Re: Everett

Sean Morgan (
Sun, 03 Aug 1997 22:04:50 -0600

Hara Ra <>
>[...] most of
>the interpretations, from the Copenhagen Observer to Everett's many
>worlds appear to be unprovable, and per our friend Ockham, not needed
>either, save for our monkey brains which see thru monkey eyes.

That is so common a misperception that it makes the many-worlds-faq

Q21 Does many-worlds violate Ockham's Razor?
William of Ockham, 1285-1349(?) English philosopher and one of the
founders of logic, proposed a maxim for judging theories which says that
hypotheses should not be multiplied beyond necessity. This is known as
Ockham's razor and is interpreted, today, as meaning that to account for
any set of facts the simplest theories are to be preferred over more
complex ones. Many-worlds is viewed as unnecessarily complex, by some,
by requiring the existence of a multiplicity of worlds to explain what
we see, at any time, in just one world.

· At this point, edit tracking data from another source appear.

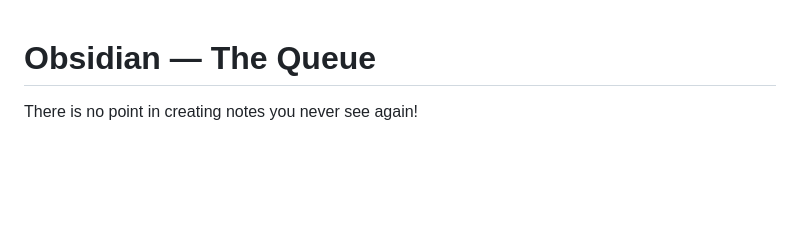
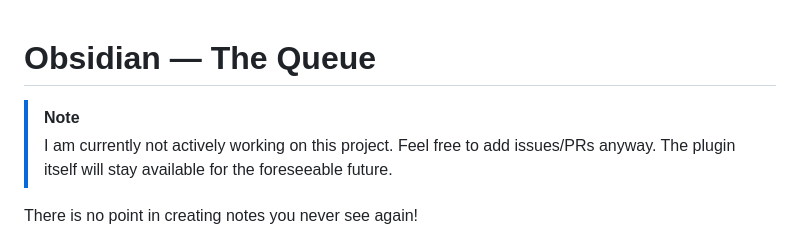
Before and after one commit to koljapluemer/obsidian-the-queue, a Markdown page: README.md, the part around the change. GitHub-like rendering; blank space fills up the shorter version.

Commit message:
Update README.md with notice

```diff
--- a/README.md
+++ b/README.md
@@ -1,4 +1,7 @@
 # Obsidian — The Queue
+
+> [!NOTE]
+> I am currently not actively working on this project. Feel free to add issues/PRs anyway. The plugin itself will stay available for the foreseeable future.
 
 There is no point in creating notes you never see again!
 
```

This is to mistake what is meant by "complex". Here's an example.
Analysis of starlight reveals that starlight is very similar to faint
sunlight, both with spectroscopic absorption and emission lines.
Assuming the universality of physical law we are led to conclude that
other stars and worlds are scattered, in great numbers, across the
cosmos. The theory that "the stars are distant suns" is the simplest
theory and so to be preferred by Ockham's Razor to other geocentric

Similarly many-worlds is the simplest and most economical quantum theory
because it proposes that same laws of physics apply to animate observers
as has been observed for inanimate objects. The multiplicity of worlds
predicted by the theory is not a weakness of many-worlds, any more than
the multiplicity of stars are for astronomers, since the non-interacting
worlds emerge from a simpler theory.

(As an historical aside it is worth noting that Ockham's razor was also
falsely used to argue in favour of the older heliocentric theories
*against* Galileo's notion of the vastness of the cosmos. The notion
of vast empty interstellar spaces was too uneconomical to be believable
to the Medieval mind. Again they were confusing the notion of vastness
with complexity [15].)

Sean Morgan (